On the notebook end of things, Jim Martin helps you decide on a notebook in "Upgrading vs. Buying New." Again, the article is old, but the buying advice is still sound. For example, Jim explains that if your notebook "doubles as your desktop machine and you absolutely need the fastest mobile processor available, upgrading probably isn't for you." There are plenty of other worthwhile tips in the piece.
When to Buy
If you're leaning towards buying a new system now, consider this: Tom Mainelli says you should wait. He thinks Intel's PCI Express will make your computing life faster, slicker, and cooler. Probably, Tom, but not everyone's got your patience. But I think you need to see what Tom has to say in "Don't Buy Your Next PC Just Yet. Honest." His argument, if you can cool your heels, is compelling.
My sense--and attitude--is to upgrade when you're ready. Don't wait for the promise of a hot new, well, anything. Live your computing life in the here and now, existentially speaking, despite what you're going to read in the next few paragraphs. And you can quote me on that.
Dig This: You know those "Dummies" books? One of them seems to have run into a little trouble.
How to Buy
If you haven't bought a new PC in a while, take a refresher course and read "How to Buy a Desktop PC." The four-part article includes an overview and a handy chart that reveals the specs you need to pay attention to when buying.
Bargain hunters and cheapskates will do well to read "PCs For Sale. Cheap!" Laurie McLaughlin helps you avoid being taken for a ride by unscrupulous dealers.

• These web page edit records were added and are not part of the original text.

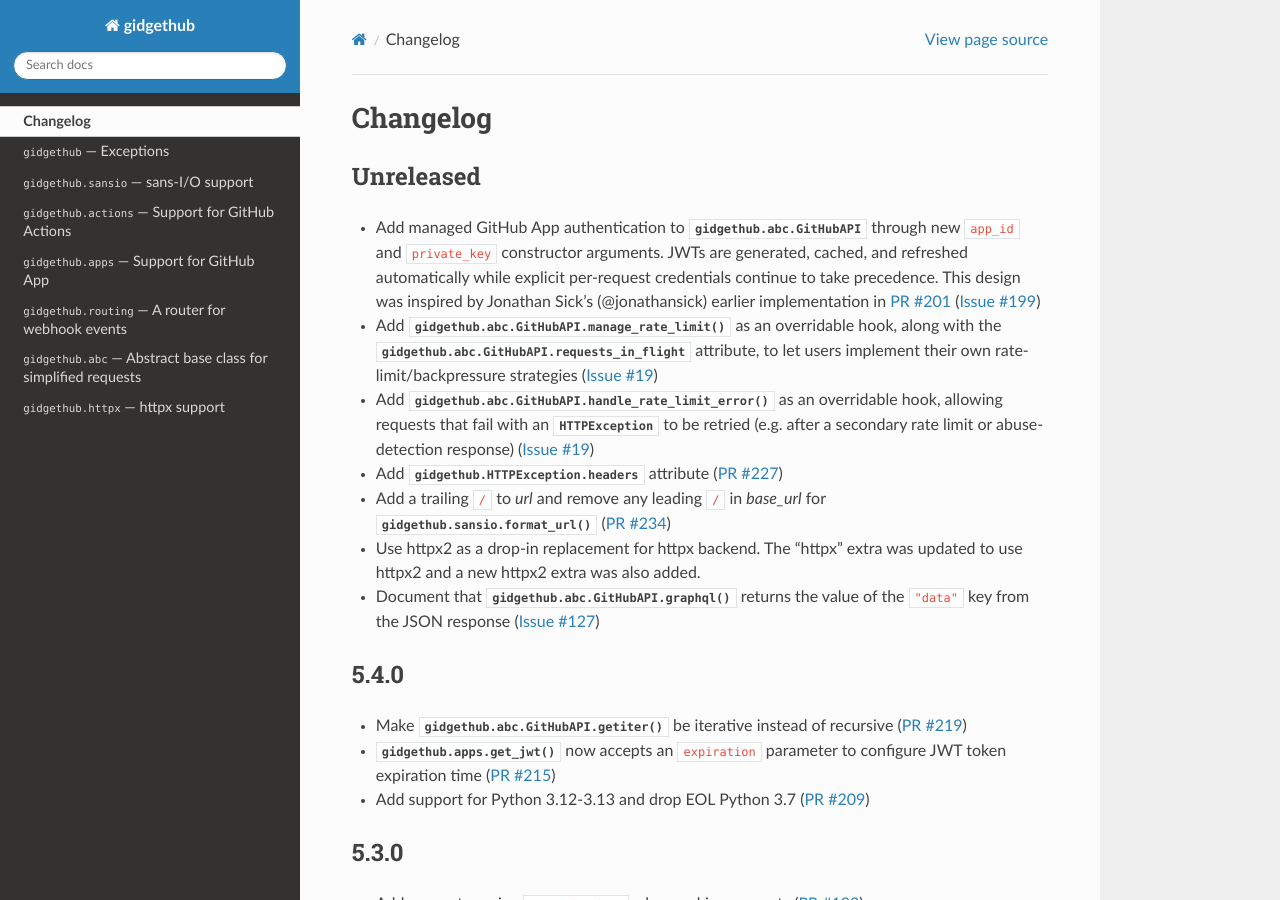
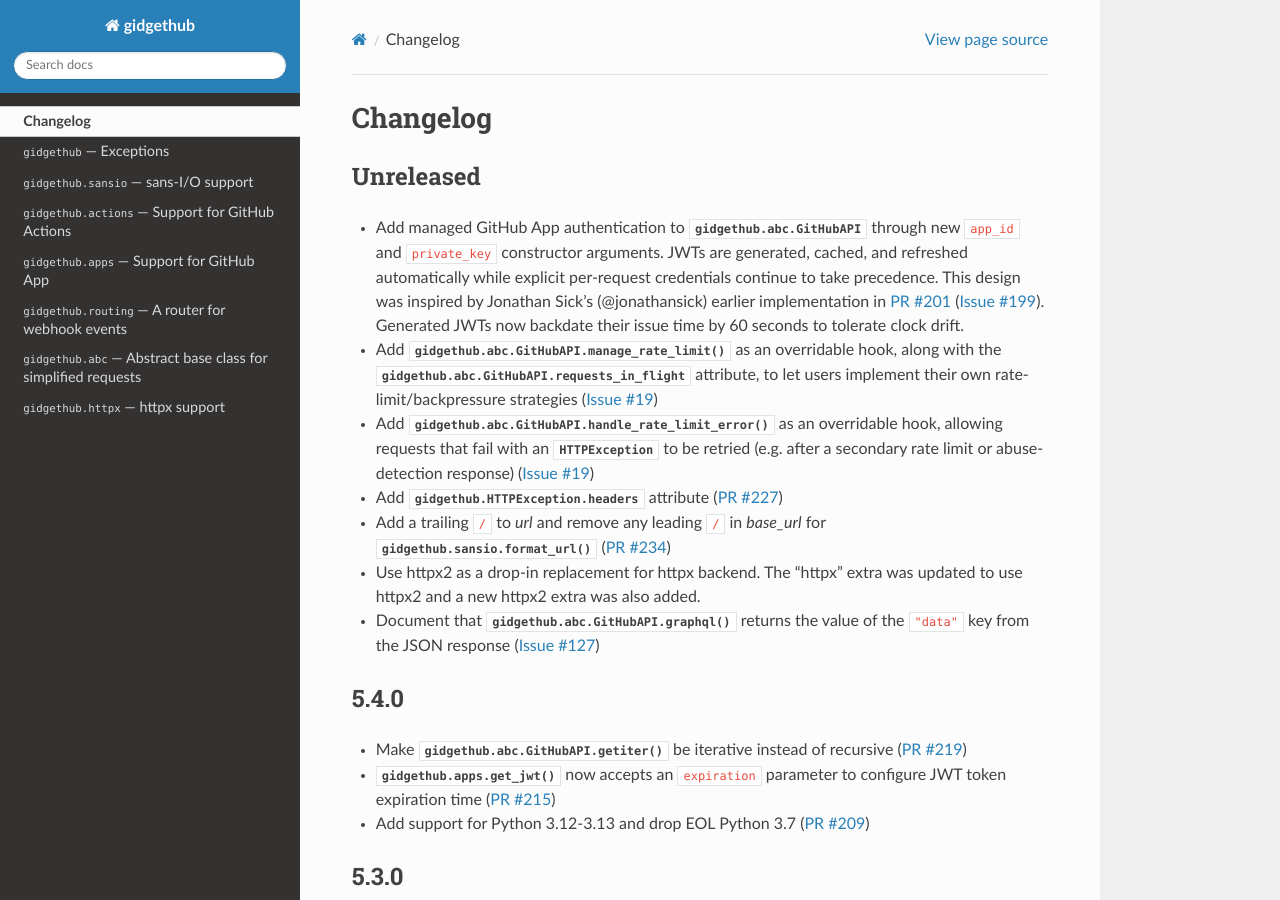
Before and after one commit to gidgethub/gidgethub, a Sphinx documentation site: the page built from docs/changelog.rst, in a window 1280 px wide and 900 px high. Built offline with Sphinx 7.4.7 and the Read the Docs theme 3.1.0, drawn with Linux system fonts in a browser that asks for light colours; pages that are not in the unit, such as notebooks, are missing from menus.

Commit message:
Clarify JWT clock handling
Co-authored-by: brettcannon <54418+brettcannon@users.noreply.github.com>

```diff
--- a/docs/changelog.rst
+++ b/docs/changelog.rst
@@ -10,7 +10,8 @@ Unreleased
   credentials continue to take precedence. This design was inspired by
   Jonathan Sick's (@jonathansick) earlier implementation in
   `PR #201 <https://github.com/gidgethub/gidgethub/pull/201>`_
-  (`Issue #199 <https://github.com/gidgethub/gidgethub/issues/199>`_)
+  (`Issue #199 <https://github.com/gidgethub/gidgethub/issues/199>`_). Generated
+  JWTs now backdate their issue time by 60 seconds to tolerate clock drift.
 
 - Add :meth:`gidgethub.abc.GitHubAPI.manage_rate_limit` as an overridable
   hook, along with the :attr:`gidgethub.abc.GitHubAPI.requests_in_flight`
```
Also changed, not shown: 1 other file.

Next week: Upgrading tips and how I maintained domestic tranquility in the Bass household.